What follows is a set of entries. Repeat them exactly, but not their pictures.

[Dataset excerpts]
=== Begin Enclosure ===

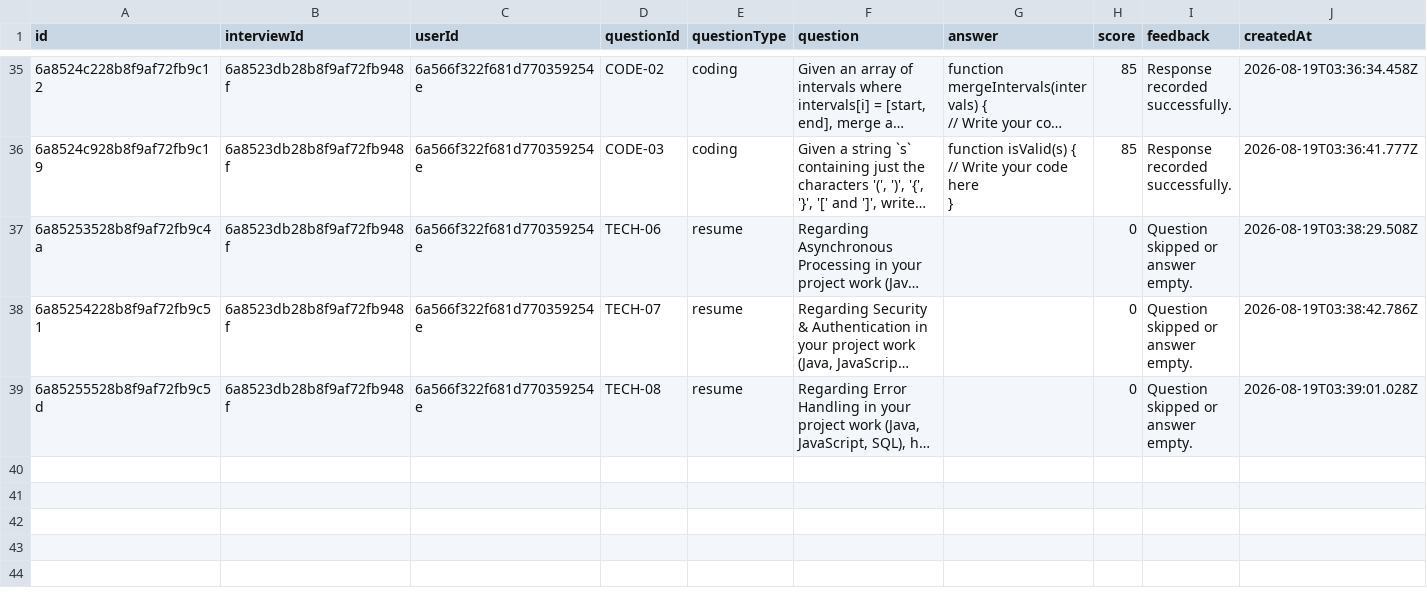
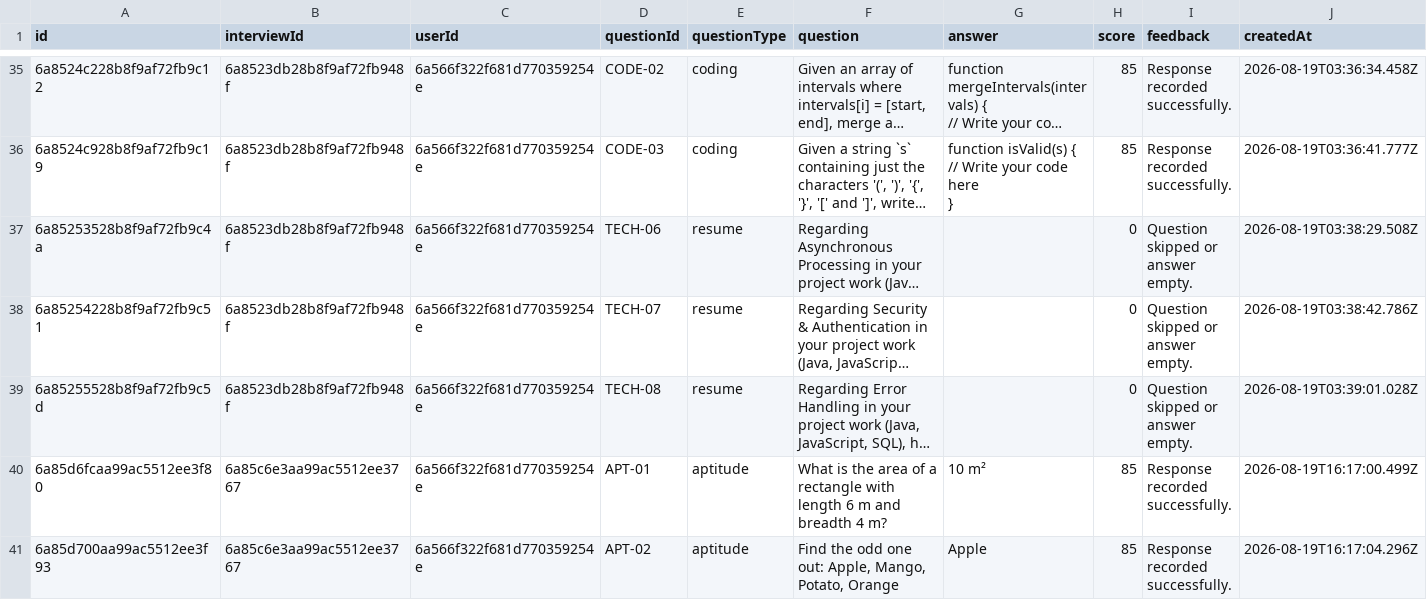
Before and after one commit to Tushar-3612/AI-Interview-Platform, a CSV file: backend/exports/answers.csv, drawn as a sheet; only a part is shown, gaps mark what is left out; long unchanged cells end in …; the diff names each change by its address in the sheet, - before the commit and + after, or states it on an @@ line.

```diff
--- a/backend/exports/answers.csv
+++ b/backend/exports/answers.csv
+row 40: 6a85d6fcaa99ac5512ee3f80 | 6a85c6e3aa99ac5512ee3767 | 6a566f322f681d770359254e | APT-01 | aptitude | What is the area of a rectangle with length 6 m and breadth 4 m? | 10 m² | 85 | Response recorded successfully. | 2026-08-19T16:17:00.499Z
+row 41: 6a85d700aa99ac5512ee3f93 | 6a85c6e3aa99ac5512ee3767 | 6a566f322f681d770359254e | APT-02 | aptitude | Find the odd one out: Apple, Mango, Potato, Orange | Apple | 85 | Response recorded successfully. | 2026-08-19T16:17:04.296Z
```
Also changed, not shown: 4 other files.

=== End Enclosure ===

**ANSWER TO THIS TASK**
Before and after one commit to Tushar-3612/AI-Interview-Platform, a CSV file: backend/exports/answers.csv, drawn as a sheet; only a part is shown, gaps mark what is left out; long unchanged cells end in …; the diff names each change by its address in the sheet, - before the commit and + after, or states it on an @@ line.

```diff
--- a/backend/exports/answers.csv
+++ b/backend/exports/answers.csv
+row 40: 6a85d6fcaa99ac5512ee3f80 | 6a85c6e3aa99ac5512ee3767 | 6a566f322f681d770359254e | APT-01 | aptitude | What is the area of a rectangle with length 6 m and breadth 4 m? | 10 m² | 85 | Response recorded successfully. | 2026-08-19T16:17:00.499Z
+row 41: 6a85d700aa99ac5512ee3f93 | 6a85c6e3aa99ac5512ee3767 | 6a566f322f681d770359254e | APT-02 | aptitude | Find the odd one out: Apple, Mango, Potato, Orange | Apple | 85 | Response recorded successfully. | 2026-08-19T16:17:04.296Z
```
Also changed, not shown: 4 other files.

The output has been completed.